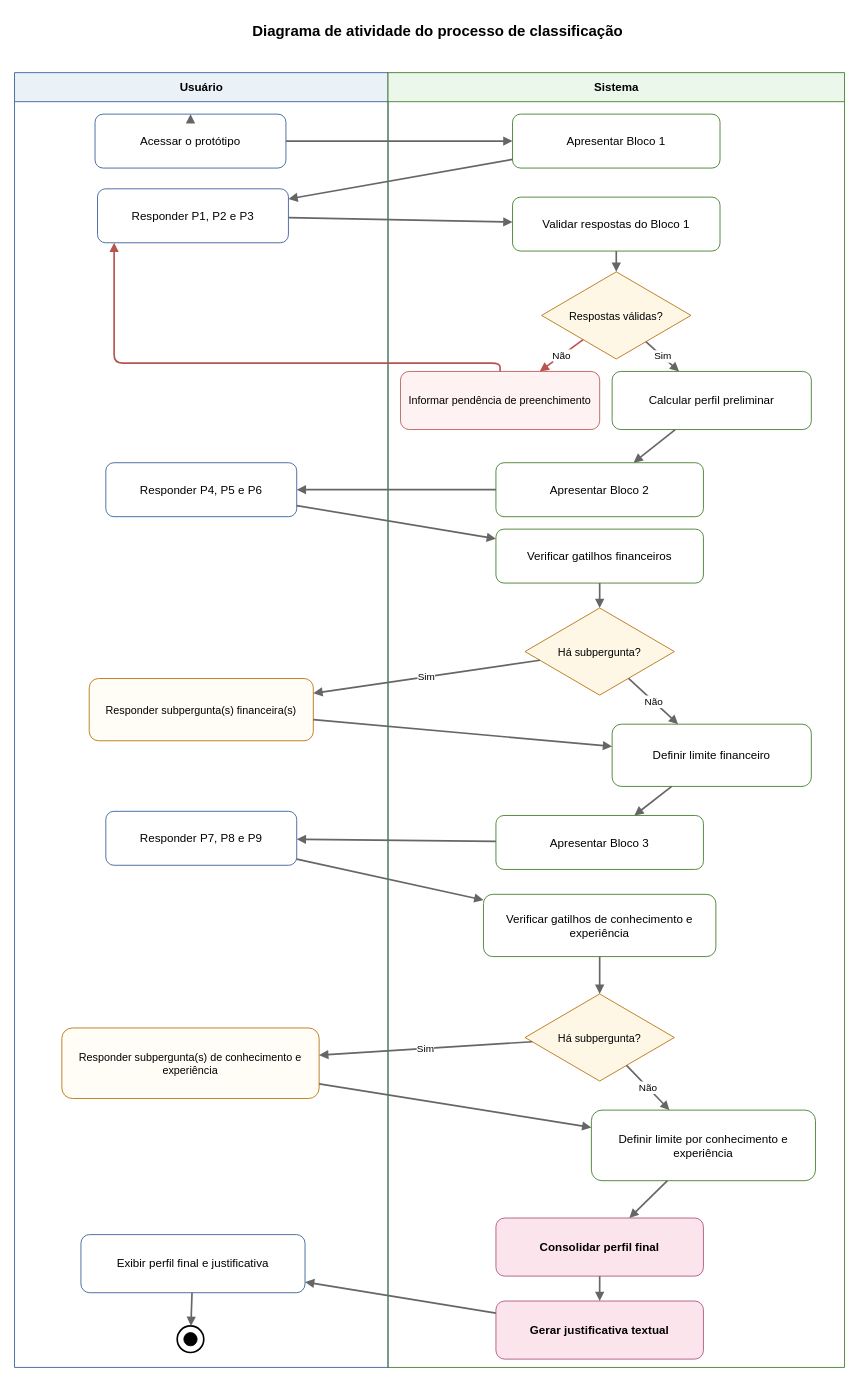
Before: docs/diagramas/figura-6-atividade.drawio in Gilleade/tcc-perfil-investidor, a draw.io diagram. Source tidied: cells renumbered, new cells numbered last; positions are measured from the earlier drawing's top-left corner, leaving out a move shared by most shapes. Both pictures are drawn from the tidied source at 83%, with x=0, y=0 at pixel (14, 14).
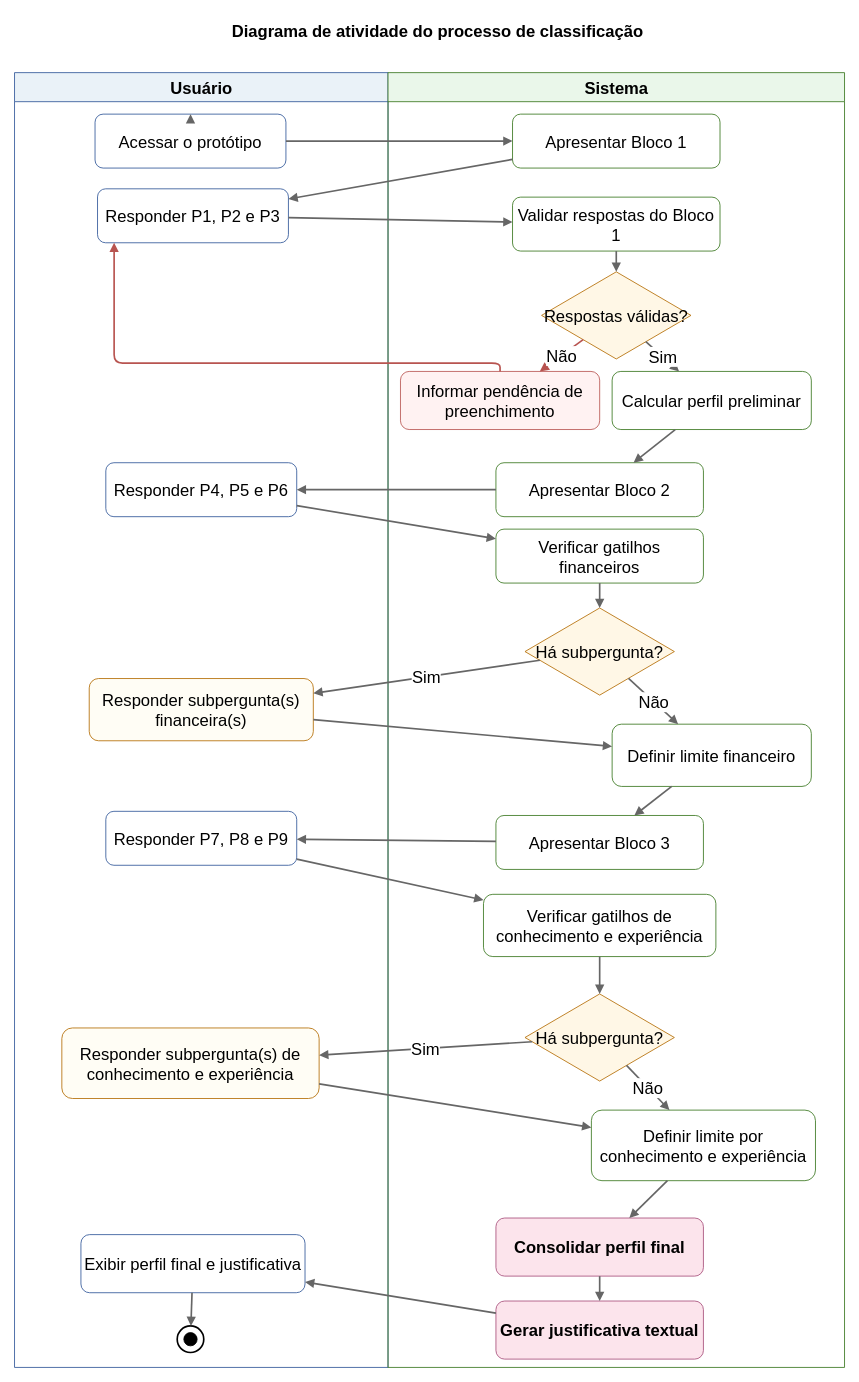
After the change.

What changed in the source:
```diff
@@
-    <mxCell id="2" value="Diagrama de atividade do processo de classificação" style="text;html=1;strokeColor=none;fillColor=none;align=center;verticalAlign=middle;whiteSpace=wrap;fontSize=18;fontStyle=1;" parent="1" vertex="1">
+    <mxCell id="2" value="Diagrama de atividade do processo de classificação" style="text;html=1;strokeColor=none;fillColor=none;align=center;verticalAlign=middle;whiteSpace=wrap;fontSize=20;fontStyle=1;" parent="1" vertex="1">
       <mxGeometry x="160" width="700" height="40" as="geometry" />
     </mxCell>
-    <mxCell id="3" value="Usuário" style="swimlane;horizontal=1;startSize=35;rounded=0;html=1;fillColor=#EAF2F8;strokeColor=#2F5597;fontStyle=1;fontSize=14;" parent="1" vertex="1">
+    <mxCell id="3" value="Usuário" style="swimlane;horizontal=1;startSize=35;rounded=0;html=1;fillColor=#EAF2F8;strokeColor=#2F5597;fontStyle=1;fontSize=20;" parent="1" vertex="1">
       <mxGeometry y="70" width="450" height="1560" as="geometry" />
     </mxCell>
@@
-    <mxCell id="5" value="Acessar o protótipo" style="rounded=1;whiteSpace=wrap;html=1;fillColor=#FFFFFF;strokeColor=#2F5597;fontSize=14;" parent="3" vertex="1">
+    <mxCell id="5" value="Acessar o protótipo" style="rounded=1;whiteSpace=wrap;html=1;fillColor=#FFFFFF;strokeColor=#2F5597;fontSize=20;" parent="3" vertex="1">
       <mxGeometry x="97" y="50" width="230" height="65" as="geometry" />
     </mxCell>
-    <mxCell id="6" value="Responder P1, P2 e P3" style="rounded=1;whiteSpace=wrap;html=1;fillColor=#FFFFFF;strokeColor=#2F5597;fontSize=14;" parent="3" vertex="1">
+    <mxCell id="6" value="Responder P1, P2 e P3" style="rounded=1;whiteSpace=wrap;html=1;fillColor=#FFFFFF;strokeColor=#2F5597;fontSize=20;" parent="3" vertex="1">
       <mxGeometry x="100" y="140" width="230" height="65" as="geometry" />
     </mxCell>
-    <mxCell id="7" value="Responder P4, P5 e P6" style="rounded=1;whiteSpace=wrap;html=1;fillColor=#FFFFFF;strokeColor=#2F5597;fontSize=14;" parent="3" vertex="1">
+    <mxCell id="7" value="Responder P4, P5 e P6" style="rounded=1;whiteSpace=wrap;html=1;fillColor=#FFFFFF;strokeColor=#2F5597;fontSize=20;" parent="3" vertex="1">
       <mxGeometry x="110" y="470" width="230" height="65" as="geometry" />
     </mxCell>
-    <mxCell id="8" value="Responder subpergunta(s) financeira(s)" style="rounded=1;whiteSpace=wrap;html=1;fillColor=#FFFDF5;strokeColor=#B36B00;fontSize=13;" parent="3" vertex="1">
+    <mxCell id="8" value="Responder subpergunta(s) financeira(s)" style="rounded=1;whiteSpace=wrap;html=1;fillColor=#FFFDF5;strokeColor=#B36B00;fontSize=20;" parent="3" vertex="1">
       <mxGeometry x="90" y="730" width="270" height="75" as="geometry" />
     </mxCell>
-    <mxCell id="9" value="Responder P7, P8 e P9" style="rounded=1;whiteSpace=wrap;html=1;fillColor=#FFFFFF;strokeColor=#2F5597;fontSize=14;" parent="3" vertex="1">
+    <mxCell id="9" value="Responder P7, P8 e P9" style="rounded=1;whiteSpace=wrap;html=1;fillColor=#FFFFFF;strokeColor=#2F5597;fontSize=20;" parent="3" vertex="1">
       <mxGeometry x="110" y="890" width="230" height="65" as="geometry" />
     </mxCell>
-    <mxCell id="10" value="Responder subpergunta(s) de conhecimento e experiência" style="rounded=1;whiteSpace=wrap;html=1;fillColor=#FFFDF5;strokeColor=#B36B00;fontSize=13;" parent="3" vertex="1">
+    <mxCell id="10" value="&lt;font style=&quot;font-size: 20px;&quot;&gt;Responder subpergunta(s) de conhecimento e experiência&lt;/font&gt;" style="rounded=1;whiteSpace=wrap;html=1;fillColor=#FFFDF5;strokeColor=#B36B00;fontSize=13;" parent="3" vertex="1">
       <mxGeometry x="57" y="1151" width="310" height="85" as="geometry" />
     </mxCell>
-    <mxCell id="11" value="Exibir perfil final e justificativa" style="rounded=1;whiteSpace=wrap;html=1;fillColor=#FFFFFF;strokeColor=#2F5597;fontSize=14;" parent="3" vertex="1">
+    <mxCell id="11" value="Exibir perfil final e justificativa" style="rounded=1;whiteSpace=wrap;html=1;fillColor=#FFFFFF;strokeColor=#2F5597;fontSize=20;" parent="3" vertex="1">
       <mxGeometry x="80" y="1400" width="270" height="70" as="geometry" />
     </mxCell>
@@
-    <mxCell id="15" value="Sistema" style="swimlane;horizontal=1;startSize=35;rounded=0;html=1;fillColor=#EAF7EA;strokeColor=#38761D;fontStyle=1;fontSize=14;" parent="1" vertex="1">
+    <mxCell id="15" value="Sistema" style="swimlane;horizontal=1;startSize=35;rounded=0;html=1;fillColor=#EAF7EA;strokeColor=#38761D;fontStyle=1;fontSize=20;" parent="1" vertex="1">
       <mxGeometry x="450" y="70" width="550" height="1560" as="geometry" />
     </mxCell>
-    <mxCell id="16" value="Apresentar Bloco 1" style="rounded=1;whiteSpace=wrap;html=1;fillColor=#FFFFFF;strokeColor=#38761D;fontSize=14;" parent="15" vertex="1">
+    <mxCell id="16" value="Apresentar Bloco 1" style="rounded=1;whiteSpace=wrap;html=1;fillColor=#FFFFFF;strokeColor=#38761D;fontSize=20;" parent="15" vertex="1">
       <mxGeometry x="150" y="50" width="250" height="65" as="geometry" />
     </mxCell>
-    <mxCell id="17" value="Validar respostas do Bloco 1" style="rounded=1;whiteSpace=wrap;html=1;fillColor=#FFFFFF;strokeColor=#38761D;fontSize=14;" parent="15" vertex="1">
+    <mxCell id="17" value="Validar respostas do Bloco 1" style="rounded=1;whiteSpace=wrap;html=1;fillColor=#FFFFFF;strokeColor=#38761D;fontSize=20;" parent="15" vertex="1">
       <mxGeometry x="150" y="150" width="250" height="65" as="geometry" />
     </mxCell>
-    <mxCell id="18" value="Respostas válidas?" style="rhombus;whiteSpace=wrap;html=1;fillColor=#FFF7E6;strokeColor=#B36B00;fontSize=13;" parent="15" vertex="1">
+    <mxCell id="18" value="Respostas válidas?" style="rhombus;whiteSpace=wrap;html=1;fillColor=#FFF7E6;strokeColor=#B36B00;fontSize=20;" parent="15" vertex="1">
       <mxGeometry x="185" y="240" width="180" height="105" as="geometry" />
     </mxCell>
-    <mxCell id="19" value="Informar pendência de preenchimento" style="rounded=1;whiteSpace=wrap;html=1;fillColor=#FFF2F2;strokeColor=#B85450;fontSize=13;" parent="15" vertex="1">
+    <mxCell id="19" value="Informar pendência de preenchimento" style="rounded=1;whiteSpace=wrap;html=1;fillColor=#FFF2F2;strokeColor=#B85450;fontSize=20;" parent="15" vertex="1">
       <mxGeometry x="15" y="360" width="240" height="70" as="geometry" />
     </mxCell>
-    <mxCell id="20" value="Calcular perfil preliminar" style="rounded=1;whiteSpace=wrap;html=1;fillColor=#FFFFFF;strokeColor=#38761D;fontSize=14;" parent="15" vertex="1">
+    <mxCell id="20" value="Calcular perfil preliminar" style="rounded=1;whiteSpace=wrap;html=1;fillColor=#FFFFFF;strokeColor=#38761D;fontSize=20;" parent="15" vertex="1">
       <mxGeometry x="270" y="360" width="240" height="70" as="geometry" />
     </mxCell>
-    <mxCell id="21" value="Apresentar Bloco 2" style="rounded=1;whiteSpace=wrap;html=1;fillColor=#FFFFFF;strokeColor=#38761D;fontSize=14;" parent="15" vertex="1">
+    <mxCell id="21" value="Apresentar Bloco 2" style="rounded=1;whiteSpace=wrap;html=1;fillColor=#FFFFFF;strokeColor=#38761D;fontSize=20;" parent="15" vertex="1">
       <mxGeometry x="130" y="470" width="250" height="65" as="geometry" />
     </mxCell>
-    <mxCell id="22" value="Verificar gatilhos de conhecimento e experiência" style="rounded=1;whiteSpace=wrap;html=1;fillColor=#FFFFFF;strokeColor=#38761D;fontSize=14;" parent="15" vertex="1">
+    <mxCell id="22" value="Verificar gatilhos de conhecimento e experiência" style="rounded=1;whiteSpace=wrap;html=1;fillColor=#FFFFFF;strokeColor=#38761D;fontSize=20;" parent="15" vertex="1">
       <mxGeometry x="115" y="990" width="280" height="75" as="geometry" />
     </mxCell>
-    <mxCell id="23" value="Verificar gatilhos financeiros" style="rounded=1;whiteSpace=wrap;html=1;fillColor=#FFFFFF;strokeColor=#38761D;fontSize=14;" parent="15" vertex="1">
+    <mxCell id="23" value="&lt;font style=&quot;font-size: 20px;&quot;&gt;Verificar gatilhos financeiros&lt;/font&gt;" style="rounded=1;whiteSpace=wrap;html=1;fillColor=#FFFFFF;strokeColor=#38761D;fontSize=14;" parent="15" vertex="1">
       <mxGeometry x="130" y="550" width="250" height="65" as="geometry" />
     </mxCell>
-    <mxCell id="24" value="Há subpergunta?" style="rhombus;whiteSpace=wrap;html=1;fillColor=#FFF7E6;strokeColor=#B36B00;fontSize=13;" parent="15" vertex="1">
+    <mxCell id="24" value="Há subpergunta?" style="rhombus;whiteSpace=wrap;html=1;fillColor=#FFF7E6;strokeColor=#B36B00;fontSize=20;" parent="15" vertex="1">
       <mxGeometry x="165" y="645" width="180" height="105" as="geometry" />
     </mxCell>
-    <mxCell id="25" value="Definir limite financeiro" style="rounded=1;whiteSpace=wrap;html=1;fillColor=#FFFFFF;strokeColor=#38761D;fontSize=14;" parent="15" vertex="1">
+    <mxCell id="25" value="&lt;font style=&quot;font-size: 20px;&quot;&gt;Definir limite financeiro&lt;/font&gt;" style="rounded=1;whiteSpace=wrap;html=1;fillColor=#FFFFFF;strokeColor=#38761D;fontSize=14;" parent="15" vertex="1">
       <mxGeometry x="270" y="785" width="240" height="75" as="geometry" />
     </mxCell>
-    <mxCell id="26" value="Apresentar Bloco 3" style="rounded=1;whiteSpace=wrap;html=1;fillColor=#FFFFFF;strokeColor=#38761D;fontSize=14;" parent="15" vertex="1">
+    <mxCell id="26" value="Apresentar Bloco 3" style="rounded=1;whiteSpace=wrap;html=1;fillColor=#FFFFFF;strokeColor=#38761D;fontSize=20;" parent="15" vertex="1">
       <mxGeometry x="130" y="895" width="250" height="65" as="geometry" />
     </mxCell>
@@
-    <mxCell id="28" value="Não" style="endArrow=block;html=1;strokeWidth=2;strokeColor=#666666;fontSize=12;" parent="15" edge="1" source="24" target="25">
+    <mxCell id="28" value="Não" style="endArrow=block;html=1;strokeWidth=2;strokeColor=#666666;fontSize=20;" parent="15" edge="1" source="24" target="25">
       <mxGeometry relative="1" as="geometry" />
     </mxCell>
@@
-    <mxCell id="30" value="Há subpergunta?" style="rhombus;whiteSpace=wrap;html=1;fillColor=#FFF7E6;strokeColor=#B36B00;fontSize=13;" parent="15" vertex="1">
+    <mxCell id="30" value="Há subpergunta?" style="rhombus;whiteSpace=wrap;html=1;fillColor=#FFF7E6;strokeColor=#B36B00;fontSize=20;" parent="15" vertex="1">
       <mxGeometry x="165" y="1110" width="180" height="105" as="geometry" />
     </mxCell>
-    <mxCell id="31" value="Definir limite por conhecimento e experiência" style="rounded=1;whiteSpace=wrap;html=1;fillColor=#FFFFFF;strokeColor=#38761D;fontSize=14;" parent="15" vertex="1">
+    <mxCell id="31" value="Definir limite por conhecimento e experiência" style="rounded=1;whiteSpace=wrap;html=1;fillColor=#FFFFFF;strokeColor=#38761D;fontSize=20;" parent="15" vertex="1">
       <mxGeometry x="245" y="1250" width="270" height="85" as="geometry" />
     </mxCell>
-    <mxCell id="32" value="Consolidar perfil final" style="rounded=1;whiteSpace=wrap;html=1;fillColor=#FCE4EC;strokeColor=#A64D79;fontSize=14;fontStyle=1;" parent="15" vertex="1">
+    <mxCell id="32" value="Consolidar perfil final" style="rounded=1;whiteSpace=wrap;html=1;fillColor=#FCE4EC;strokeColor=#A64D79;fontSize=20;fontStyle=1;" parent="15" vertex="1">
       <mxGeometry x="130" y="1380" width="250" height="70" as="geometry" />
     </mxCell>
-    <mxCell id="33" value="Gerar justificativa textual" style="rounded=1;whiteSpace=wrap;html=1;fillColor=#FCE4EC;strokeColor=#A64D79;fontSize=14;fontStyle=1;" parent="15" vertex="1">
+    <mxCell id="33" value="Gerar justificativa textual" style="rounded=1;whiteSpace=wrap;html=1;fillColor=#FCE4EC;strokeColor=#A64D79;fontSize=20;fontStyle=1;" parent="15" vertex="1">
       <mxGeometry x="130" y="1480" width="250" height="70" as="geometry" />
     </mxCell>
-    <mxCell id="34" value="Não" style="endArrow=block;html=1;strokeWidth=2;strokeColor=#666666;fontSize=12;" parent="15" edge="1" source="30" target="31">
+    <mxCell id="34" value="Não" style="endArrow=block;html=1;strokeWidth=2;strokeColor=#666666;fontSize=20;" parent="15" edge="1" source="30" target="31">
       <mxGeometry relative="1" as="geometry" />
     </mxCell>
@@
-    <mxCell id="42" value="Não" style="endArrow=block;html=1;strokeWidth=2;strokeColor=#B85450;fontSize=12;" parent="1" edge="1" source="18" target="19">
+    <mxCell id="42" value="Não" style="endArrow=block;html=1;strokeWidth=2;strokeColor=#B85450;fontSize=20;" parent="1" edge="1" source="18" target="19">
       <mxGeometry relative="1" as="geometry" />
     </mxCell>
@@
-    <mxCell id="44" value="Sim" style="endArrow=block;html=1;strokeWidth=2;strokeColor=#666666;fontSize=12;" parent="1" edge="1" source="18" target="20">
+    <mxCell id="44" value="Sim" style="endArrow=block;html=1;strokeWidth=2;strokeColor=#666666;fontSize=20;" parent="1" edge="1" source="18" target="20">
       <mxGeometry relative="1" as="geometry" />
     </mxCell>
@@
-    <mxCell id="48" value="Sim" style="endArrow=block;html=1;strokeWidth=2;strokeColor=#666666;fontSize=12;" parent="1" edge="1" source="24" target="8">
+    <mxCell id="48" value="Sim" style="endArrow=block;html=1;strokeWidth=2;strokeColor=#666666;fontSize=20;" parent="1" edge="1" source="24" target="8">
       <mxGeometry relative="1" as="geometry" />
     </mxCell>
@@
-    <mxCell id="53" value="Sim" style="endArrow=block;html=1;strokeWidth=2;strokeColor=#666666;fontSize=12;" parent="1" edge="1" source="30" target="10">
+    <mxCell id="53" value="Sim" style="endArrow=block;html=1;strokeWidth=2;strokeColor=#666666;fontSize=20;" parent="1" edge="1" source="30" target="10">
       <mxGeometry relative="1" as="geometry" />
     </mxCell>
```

- Problem details
From the material above, return every line that contains "Responder".

- Output of the exercise
-    <mxCell id="6" value="Responder P1, P2 e P3" style="rounded=1;whiteSpace=wrap;html=1;fillColor=#FFFFFF;strokeColor=#2F5597;fontSize=14;" parent="3" vertex="1">
+    <mxCell id="6" value="Responder P1, P2 e P3" style="rounded=1;whiteSpace=wrap;html=1;fillColor=#FFFFFF;strokeColor=#2F5597;fontSize=20;" parent="3" vertex="1">
-    <mxCell id="7" value="Responder P4, P5 e P6" style="rounded=1;whiteSpace=wrap;html=1;fillColor=#FFFFFF;strokeColor=#2F5597;fontSize=14;" parent="3" vertex="1">
+    <mxCell id="7" value="Responder P4, P5 e P6" style="rounded=1;whiteSpace=wrap;html=1;fillColor=#FFFFFF;strokeColor=#2F5597;fontSize=20;" parent="3" vertex="1">
-    <mxCell id="8" value="Responder subpergunta(s) financeira(s)" style="rounded=1;whiteSpace=wrap;html=1;fillColor=#FFFDF5;strokeColor=#B36B00;fontSize=13;" parent="3" vertex="1">
+    <mxCell id="8" value="Responder subpergunta(s) financeira(s)" style="rounded=1;whiteSpace=wrap;html=1;fillColor=#FFFDF5;strokeColor=#B36B00;fontSize=20;" parent="3" vertex="1">
-    <mxCell id="9" value="Responder P7, P8 e P9" style="rounded=1;whiteSpace=wrap;html=1;fillColor=#FFFFFF;strokeColor=#2F5597;fontSize=14;" parent="3" vertex="1">
+    <mxCell id="9" value="Responder P7, P8 e P9" style="rounded=1;whiteSpace=wrap;html=1;fillColor=#FFFFFF;strokeColor=#2F5597;fontSize=20;" parent="3" vertex="1">
-    <mxCell id="10" value="Responder subpergunta(s) de conhecimento e experiência" style="rounded=1;whiteSpace=wrap;html=1;fillColor=#FFFDF5;strokeColor=#B36B00;fontSize=13;" parent="3" vertex="1">
+    <mxCell id="10" value="&lt;font style=&quot;font-size: 20px;&quot;&gt;Responder subpergunta(s) de conhecimento e experiência&lt;/font&gt;" style="rounded=1;whiteSpace=wrap;html=1;fillColor=#FFFDF5;strokeColor=#B36B00;fontSize=13;" parent="3" vertex="1">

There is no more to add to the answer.